RAID is good because (in most configurations) you can swap out a broken drive and restart the machine without any interruptions - and some setups allow hot-swap as well, so you don't even need to shut down your computer.

Also, it can increase read and/or write speeds and increase the total volume (make 4 drives act like one giant drive, which may be useful if you're using really gigantic files).

But as noted, RAID is NOT a substitute for backups. Not least because if you accidentally overwrite or delete a file that write action will be propagated over all drives immediately. Some RAID configurations might help against failure of a single drive, but god help you if you have another failure before the replacement drive is repopulated. Striped-only RAID configurations actually increase the risk to your data, and in any case adding drives will increase the risk of a drive breaking.
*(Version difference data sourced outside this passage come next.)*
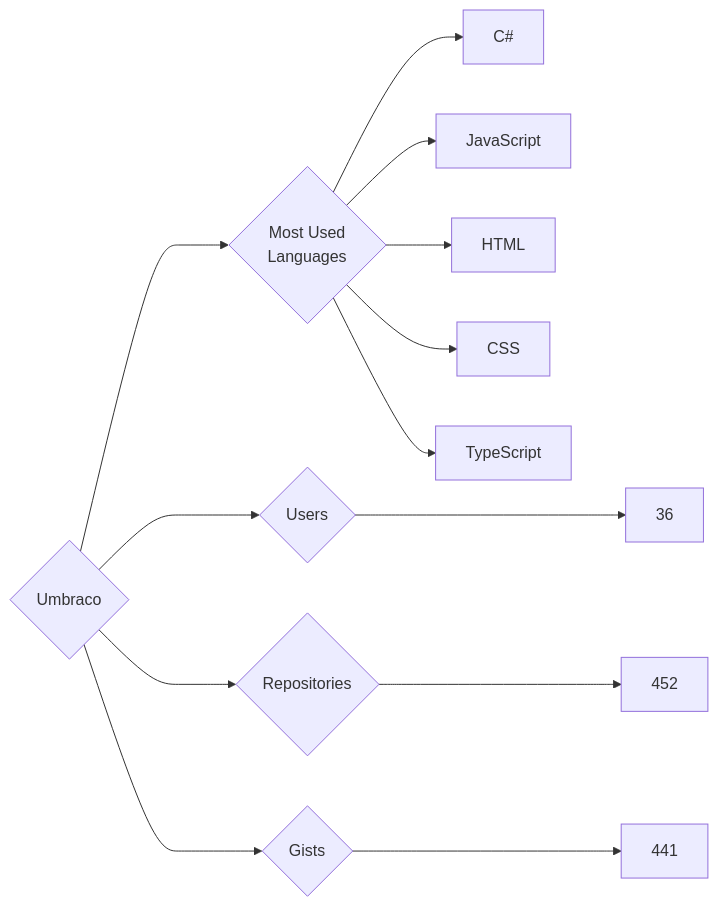
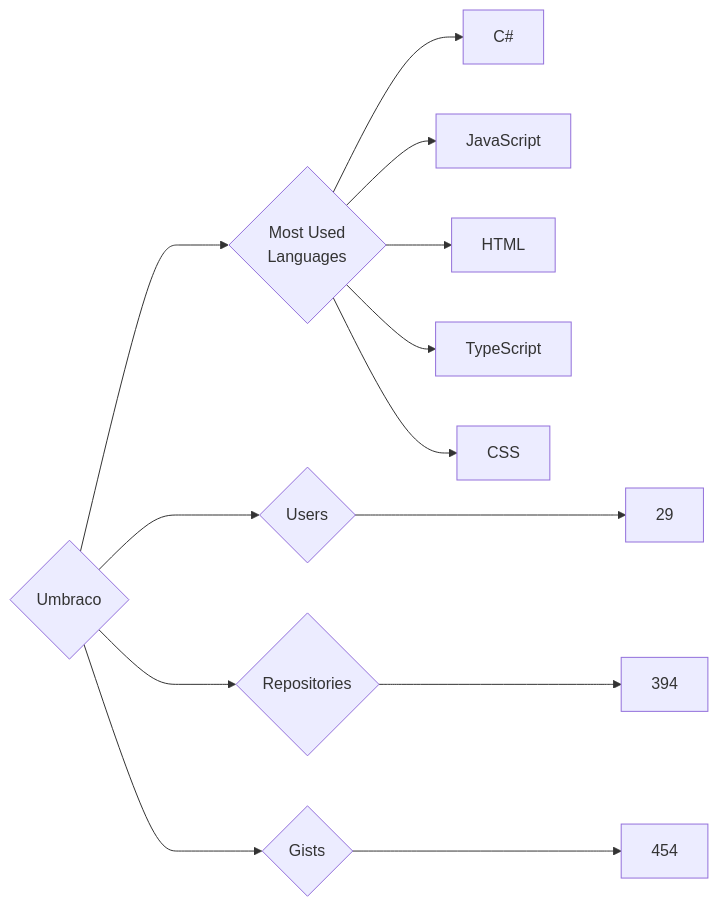
One commit to trickest/insiders changed the diagram in targets/Umbraco/README.md. Above: the diagram before and after it, drawn with Mermaid. The commit also changed 969 other files, not shown here.

````diff
--- a/targets/Umbraco/README.md
+++ b/targets/Umbraco/README.md
@@ -3,13 +3,13 @@
 ```mermaid
 graph LR
 COMPANY_NAME{Umbraco}
-COMPANY_NAME ---> U{Users} ---> UN[36]
-COMPANY_NAME ---> R{Repositories} ---> RN[452]
-COMPANY_NAME ---> G{Gists} ---> GN[441]
+COMPANY_NAME ---> U{Users} ---> UN[29]
+COMPANY_NAME ---> R{Repositories} ---> RN[394]
+COMPANY_NAME ---> G{Gists} ---> GN[454]
 COMPANY_NAME ---> ML{Most Used<br>Languages}
 ML --> C#[C#]
 ML --> JavaScript[JavaScript]
 ML --> HTML[HTML]
+ML --> TypeScript[TypeScript]
 ML --> CSS[CSS]
-ML --> TypeScript[TypeScript]
 ```
````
Backups should be made periodically and on a physically separate medium that is stored away from the source in a safe place. A simple external USB hard drive should do it. Maybe two if you have more than a TB of data.

Oh: and it's not a backup if it's the only place your data is stored. Backups are copies

Last edited by Superfluous Parentheses; 02-18-2009 at 05:59 PM.
  #7  
Old 02-18-2009, 05:58 PM
Cleophus Cleophus is offline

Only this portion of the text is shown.